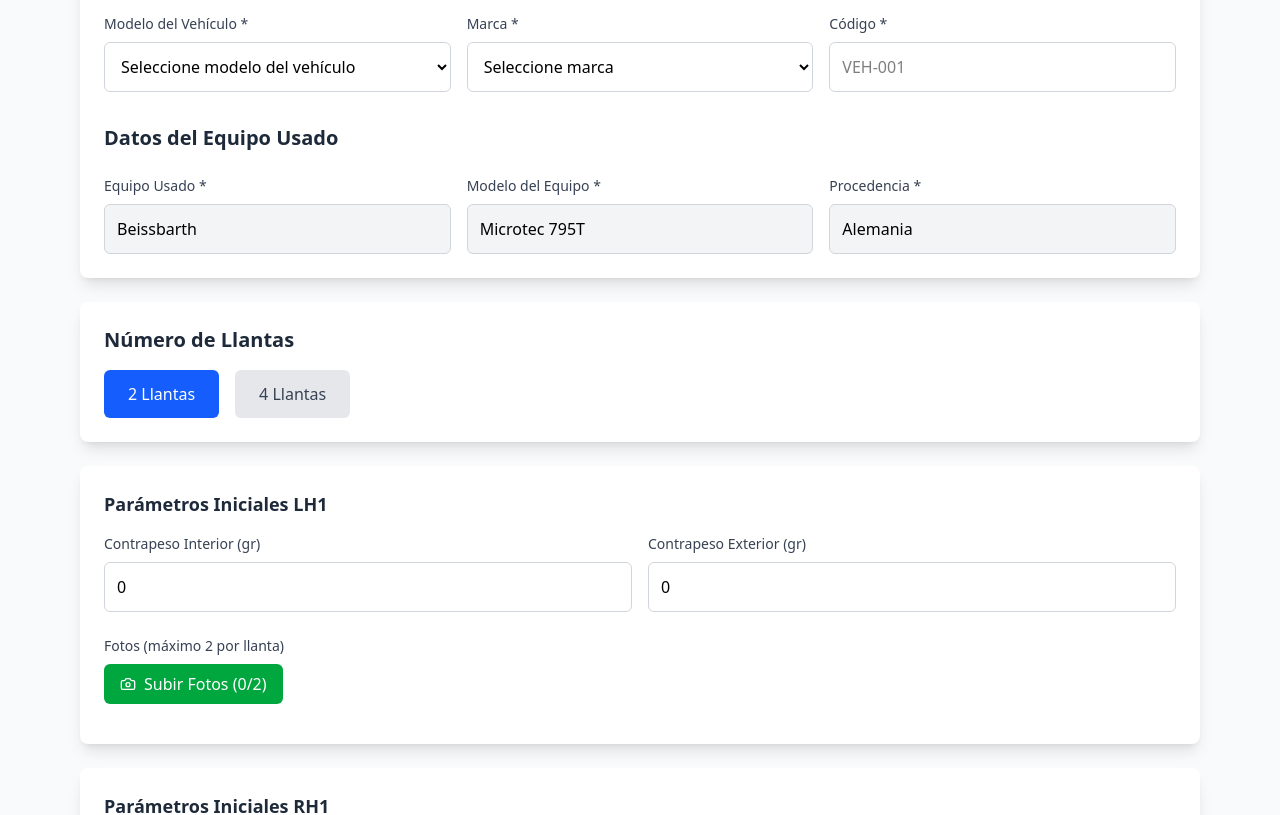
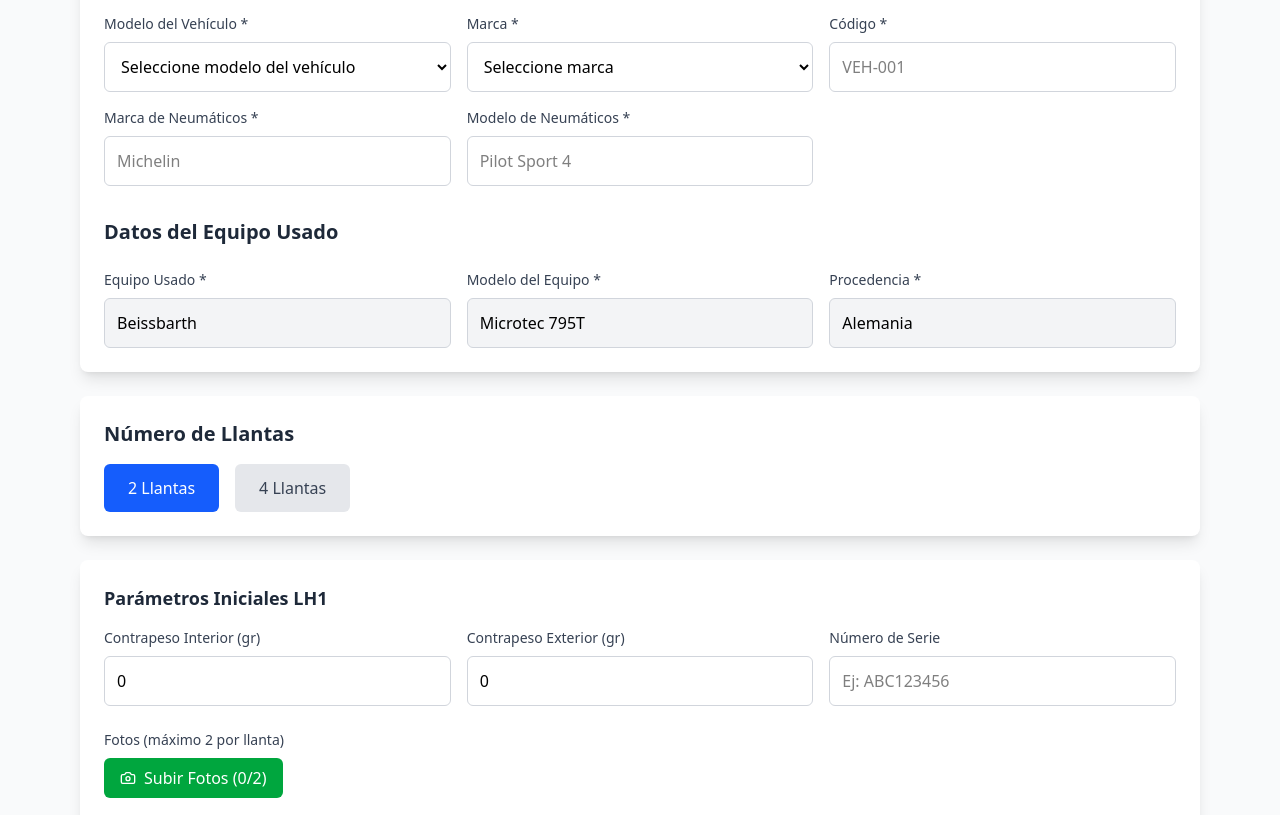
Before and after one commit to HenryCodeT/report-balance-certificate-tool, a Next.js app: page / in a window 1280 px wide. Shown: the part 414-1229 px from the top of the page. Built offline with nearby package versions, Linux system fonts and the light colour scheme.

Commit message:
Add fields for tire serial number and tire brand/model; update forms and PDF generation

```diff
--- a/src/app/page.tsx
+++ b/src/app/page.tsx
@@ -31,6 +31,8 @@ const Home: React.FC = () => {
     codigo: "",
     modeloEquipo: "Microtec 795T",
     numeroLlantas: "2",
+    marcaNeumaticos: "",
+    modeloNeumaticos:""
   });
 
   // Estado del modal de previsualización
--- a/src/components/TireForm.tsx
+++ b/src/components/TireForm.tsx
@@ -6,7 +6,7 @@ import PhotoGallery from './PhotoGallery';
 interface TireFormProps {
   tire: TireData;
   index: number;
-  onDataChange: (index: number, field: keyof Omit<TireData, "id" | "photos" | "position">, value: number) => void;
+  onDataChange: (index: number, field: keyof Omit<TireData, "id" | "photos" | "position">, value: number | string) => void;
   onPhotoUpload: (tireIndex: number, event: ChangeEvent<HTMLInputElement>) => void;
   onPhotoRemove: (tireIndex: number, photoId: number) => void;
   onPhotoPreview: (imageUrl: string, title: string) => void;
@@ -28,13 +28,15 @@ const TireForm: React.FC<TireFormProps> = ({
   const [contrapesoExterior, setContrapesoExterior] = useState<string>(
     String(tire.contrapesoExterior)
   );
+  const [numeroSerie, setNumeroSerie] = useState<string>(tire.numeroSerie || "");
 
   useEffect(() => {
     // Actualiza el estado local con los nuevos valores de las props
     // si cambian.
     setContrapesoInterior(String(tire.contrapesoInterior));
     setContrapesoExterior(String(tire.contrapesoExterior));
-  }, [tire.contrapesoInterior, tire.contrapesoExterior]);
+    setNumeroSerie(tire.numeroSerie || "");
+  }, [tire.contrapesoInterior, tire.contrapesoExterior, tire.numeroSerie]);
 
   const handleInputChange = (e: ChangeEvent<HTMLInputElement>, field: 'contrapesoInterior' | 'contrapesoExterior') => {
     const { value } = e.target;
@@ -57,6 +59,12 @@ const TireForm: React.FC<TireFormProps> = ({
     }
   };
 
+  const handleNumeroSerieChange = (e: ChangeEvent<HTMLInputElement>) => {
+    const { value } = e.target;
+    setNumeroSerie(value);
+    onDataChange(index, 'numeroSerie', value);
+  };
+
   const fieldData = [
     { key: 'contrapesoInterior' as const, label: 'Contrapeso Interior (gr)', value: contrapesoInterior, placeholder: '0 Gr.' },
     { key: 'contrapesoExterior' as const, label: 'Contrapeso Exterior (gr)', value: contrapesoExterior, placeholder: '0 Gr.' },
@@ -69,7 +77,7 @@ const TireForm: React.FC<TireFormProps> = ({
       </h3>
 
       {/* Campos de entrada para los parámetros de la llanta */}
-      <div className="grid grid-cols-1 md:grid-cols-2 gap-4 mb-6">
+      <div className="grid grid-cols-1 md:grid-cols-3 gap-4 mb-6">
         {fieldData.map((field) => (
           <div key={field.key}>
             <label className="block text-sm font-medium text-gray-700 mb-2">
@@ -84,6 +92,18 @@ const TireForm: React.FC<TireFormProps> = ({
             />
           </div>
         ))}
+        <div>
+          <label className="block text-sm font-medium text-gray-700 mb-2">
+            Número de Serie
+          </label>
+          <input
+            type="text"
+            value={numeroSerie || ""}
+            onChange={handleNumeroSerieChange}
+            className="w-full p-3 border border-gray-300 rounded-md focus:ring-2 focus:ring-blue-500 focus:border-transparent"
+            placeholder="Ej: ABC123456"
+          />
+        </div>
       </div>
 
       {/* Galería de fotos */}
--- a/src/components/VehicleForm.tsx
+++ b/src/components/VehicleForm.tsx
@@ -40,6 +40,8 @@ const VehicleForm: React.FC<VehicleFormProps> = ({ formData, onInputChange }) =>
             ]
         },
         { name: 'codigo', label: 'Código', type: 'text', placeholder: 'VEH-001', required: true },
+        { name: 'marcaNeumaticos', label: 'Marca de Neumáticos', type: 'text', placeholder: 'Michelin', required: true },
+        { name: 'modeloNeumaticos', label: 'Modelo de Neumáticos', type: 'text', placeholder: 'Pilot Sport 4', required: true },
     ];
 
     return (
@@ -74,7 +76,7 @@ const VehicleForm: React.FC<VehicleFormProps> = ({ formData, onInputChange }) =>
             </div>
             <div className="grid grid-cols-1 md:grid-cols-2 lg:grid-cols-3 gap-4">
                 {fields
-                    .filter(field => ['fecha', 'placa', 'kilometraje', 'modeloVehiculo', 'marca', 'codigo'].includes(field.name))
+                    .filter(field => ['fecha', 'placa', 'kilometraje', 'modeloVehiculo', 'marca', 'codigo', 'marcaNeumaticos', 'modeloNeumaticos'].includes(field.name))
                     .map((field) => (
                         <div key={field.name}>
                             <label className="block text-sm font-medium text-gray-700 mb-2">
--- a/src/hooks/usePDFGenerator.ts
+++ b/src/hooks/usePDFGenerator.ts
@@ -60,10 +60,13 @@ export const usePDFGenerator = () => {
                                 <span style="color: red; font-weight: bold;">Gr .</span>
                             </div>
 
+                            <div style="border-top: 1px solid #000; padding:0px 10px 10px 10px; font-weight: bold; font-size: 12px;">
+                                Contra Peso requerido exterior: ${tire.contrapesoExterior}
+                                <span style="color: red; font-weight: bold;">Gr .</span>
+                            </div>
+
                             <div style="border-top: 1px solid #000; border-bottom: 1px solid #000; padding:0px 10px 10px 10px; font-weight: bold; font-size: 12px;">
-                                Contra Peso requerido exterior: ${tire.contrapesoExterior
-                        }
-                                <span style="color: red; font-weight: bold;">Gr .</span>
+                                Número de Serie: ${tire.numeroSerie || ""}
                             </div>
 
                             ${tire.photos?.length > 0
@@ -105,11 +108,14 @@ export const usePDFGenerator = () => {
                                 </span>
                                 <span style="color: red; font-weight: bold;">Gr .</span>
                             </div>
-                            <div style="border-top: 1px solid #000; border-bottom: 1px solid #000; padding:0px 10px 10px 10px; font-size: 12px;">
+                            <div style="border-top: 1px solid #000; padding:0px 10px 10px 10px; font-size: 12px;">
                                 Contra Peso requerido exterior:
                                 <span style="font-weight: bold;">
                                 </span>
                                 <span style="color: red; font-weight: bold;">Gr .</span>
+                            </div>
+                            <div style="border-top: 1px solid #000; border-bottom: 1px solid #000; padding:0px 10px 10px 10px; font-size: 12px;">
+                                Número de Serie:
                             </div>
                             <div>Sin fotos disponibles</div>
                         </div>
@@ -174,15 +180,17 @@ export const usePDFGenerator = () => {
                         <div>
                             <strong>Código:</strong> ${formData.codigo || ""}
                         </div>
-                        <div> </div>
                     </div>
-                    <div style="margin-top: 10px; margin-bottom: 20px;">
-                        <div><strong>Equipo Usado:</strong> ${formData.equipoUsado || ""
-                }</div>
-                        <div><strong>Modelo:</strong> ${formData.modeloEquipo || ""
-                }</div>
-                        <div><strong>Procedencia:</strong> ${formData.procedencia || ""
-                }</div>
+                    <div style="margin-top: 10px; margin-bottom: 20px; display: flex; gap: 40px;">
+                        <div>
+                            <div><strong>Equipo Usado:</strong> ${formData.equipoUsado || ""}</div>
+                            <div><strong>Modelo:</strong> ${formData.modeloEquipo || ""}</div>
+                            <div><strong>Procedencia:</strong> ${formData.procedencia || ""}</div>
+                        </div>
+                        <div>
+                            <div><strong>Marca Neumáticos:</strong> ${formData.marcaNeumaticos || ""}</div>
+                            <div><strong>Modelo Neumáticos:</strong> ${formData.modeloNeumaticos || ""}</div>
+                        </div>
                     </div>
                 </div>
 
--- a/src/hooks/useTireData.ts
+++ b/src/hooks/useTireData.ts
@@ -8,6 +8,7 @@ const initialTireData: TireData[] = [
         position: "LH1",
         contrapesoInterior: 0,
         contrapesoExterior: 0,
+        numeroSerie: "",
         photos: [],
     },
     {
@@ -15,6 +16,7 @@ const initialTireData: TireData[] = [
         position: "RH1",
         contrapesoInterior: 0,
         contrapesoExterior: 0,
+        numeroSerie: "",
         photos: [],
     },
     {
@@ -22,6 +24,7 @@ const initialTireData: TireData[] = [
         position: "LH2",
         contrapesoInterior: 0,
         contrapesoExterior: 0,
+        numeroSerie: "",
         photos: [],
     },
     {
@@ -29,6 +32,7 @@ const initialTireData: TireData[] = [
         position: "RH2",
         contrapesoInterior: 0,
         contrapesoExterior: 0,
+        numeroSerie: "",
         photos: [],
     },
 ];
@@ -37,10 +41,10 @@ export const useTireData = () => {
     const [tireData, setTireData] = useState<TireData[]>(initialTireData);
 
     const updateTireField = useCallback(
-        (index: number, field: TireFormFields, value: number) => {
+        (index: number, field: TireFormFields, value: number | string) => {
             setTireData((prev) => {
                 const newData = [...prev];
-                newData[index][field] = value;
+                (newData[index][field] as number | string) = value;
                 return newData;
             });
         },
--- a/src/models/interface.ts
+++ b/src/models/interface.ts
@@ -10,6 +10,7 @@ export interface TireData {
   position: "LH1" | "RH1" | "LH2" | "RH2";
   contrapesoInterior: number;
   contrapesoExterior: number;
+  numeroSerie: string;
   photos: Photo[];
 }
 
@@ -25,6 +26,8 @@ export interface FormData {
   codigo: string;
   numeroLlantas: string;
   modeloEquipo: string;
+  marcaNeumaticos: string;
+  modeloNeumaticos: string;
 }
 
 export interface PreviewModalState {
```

────

#### What this task involves
Pull out the lines above in which the word "void" appears.

#### Your response
-  onDataChange: (index: number, field: keyof Omit<TireData, "id" | "photos" | "position">, value: number) => void;
+  onDataChange: (index: number, field: keyof Omit<TireData, "id" | "photos" | "position">, value: number | string) => void;
   onPhotoUpload: (tireIndex: number, event: ChangeEvent<HTMLInputElement>) => void;
   onPhotoRemove: (tireIndex: number, photoId: number) => void;
   onPhotoPreview: (imageUrl: string, title: string) => void;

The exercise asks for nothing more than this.